§ Dataset records:

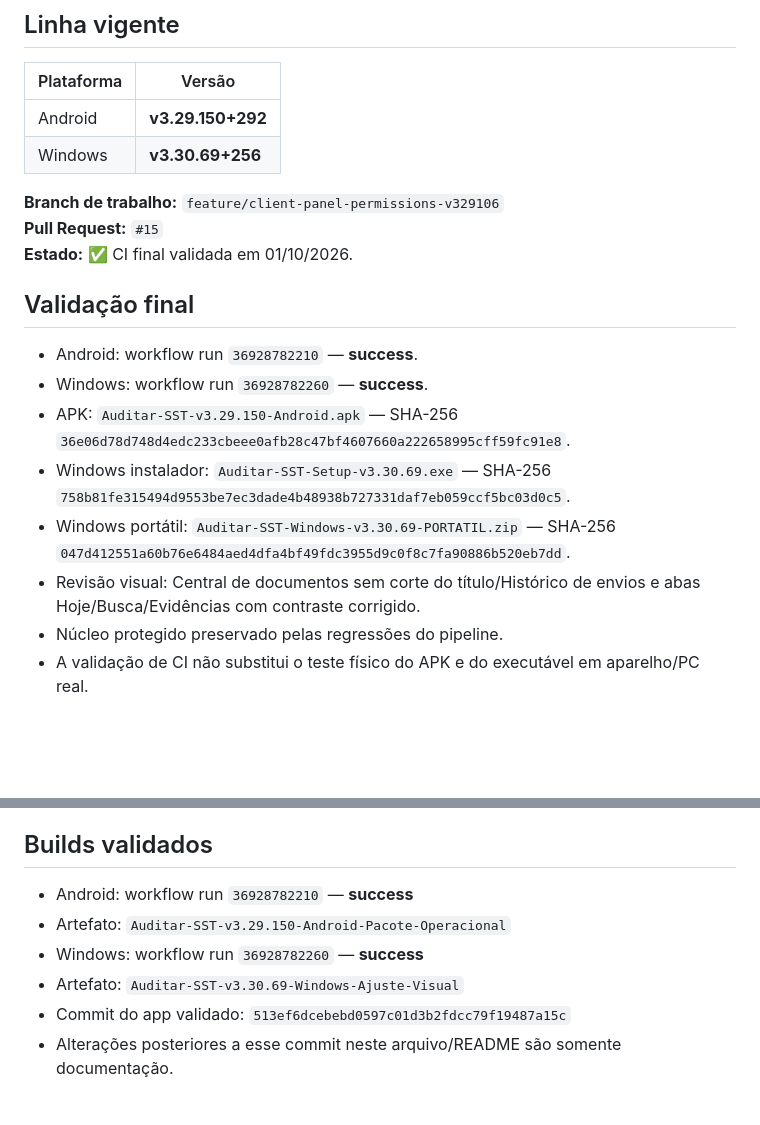
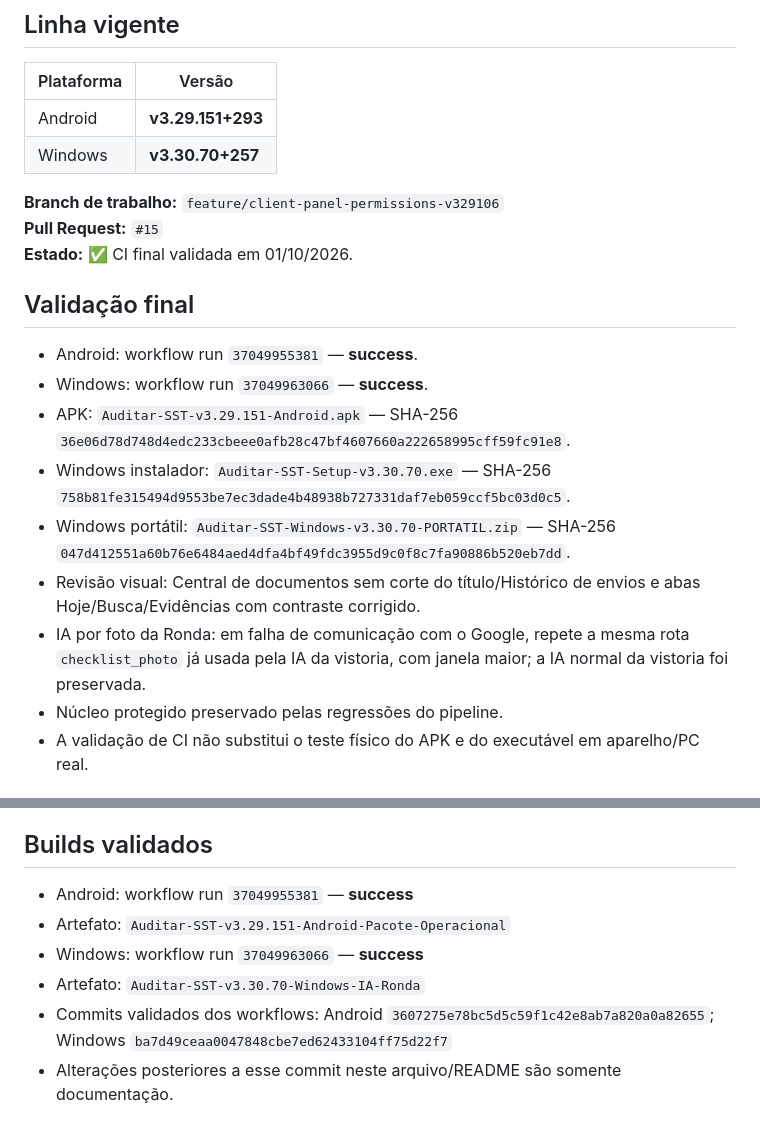
Before and after one commit to tstauditarsolucoes-tech/auditar-sst, a Markdown page: CURRENT_VERSION.md, 2 parts joined by grey strips. GitHub-like rendering; blank space fills up the shorter version.

Commit message:
Registrar builds validados da correção IA Ronda

```diff
--- a/CURRENT_VERSION.md
+++ b/CURRENT_VERSION.md
@@ -4,8 +4,8 @@
 
 | Plataforma | Versão |
 |---|---|
-| Android | **v3.29.150+292** |
-| Windows | **v3.30.69+256** |
+| Android | **v3.29.151+293** |
+| Windows | **v3.30.70+257** |
 
 **Branch de trabalho:** `feature/client-panel-permissions-v329106`
 **Pull Request:** `#15`
@@ -13,12 +13,13 @@
 
 ## Validação final
 
-- Android: workflow run `36928782210` — **success**.
-- Windows: workflow run `36928782260` — **success**.
-- APK: `Auditar-SST-v3.29.150-Android.apk` — SHA-256 `36e06d78d748d4edc233cbeee0afb28c47bf4607660a222658995cff59fc91e8`.
-- Windows instalador: `Auditar-SST-Setup-v3.30.69.exe` — SHA-256 `758b81fe315494d9553be7ec3dade4b48938b727331daf7eb059ccf5bc03d0c5`.
-- Windows portátil: `Auditar-SST-Windows-v3.30.69-PORTATIL.zip` — SHA-256 `047d412551a60b76e6484aed4dfa4bf49fdc3955d9c0f8c7fa90886b520eb7dd`.
+- Android: workflow run `37049955381` — **success**.
+- Windows: workflow run `37049963066` — **success**.
+- APK: `Auditar-SST-v3.29.151-Android.apk` — SHA-256 `36e06d78d748d4edc233cbeee0afb28c47bf4607660a222658995cff59fc91e8`.
+- Windows instalador: `Auditar-SST-Setup-v3.30.70.exe` — SHA-256 `758b81fe315494d9553be7ec3dade4b48938b727331daf7eb059ccf5bc03d0c5`.
+- Windows portátil: `Auditar-SST-Windows-v3.30.70-PORTATIL.zip` — SHA-256 `047d412551a60b76e6484aed4dfa4bf49fdc3955d9c0f8c7fa90886b520eb7dd`.
 - Revisão visual: Central de documentos sem corte do título/Histórico de envios e abas Hoje/Busca/Evidências com contraste corrigido.
+- IA por foto da Ronda: em falha de comunicação com o Google, repete a mesma rota `checklist_photo` já usada pela IA da vistoria, com janela maior; a IA normal da vistoria foi preservada.
 - Núcleo protegido preservado pelas regressões do pipeline.
 - A validação de CI não substitui o teste físico do APK e do executável em aparelho/PC real.
 
@@ -39,11 +40,11 @@
 
 ## Builds validados
 
-- Android: workflow run `36928782210` — **success**
-- Artefato: `Auditar-SST-v3.29.150-Android-Pacote-Operacional`
-- Windows: workflow run `36928782260` — **success**
-- Artefato: `Auditar-SST-v3.30.69-Windows-Ajuste-Visual`
-- Commit do app validado: `513ef6dcebebd0597c01d3b2fdcc79f19487a15c`
+- Android: workflow run `37049955381` — **success**
+- Artefato: `Auditar-SST-v3.29.151-Android-Pacote-Operacional`
+- Windows: workflow run `37049963066` — **success**
+- Artefato: `Auditar-SST-v3.30.70-Windows-IA-Ronda`
+- Commits validados dos workflows: Android `3607275e78bc5d5c59f1c42e8ab7a820a0a82655`; Windows `ba7d49ceaa0047848cbe7ed62433104ff75d22f7`
 - Alterações posteriores a esse commit neste arquivo/README são somente documentação.
 
 ## Núcleo protegido
```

§ Exercise objective:
For this exercise, gather every line of the data that contains the word "Ronda".

§ Response below:
Registrar builds validados da correção IA Ronda
+- IA por foto da Ronda: em falha de comunicação com o Google, repete a mesma rota `checklist_photo` já usada pela IA da vistoria, com janela maior; a IA normal da vistoria foi preservada.
+- Artefato: `Auditar-SST-v3.30.70-Windows-IA-Ronda`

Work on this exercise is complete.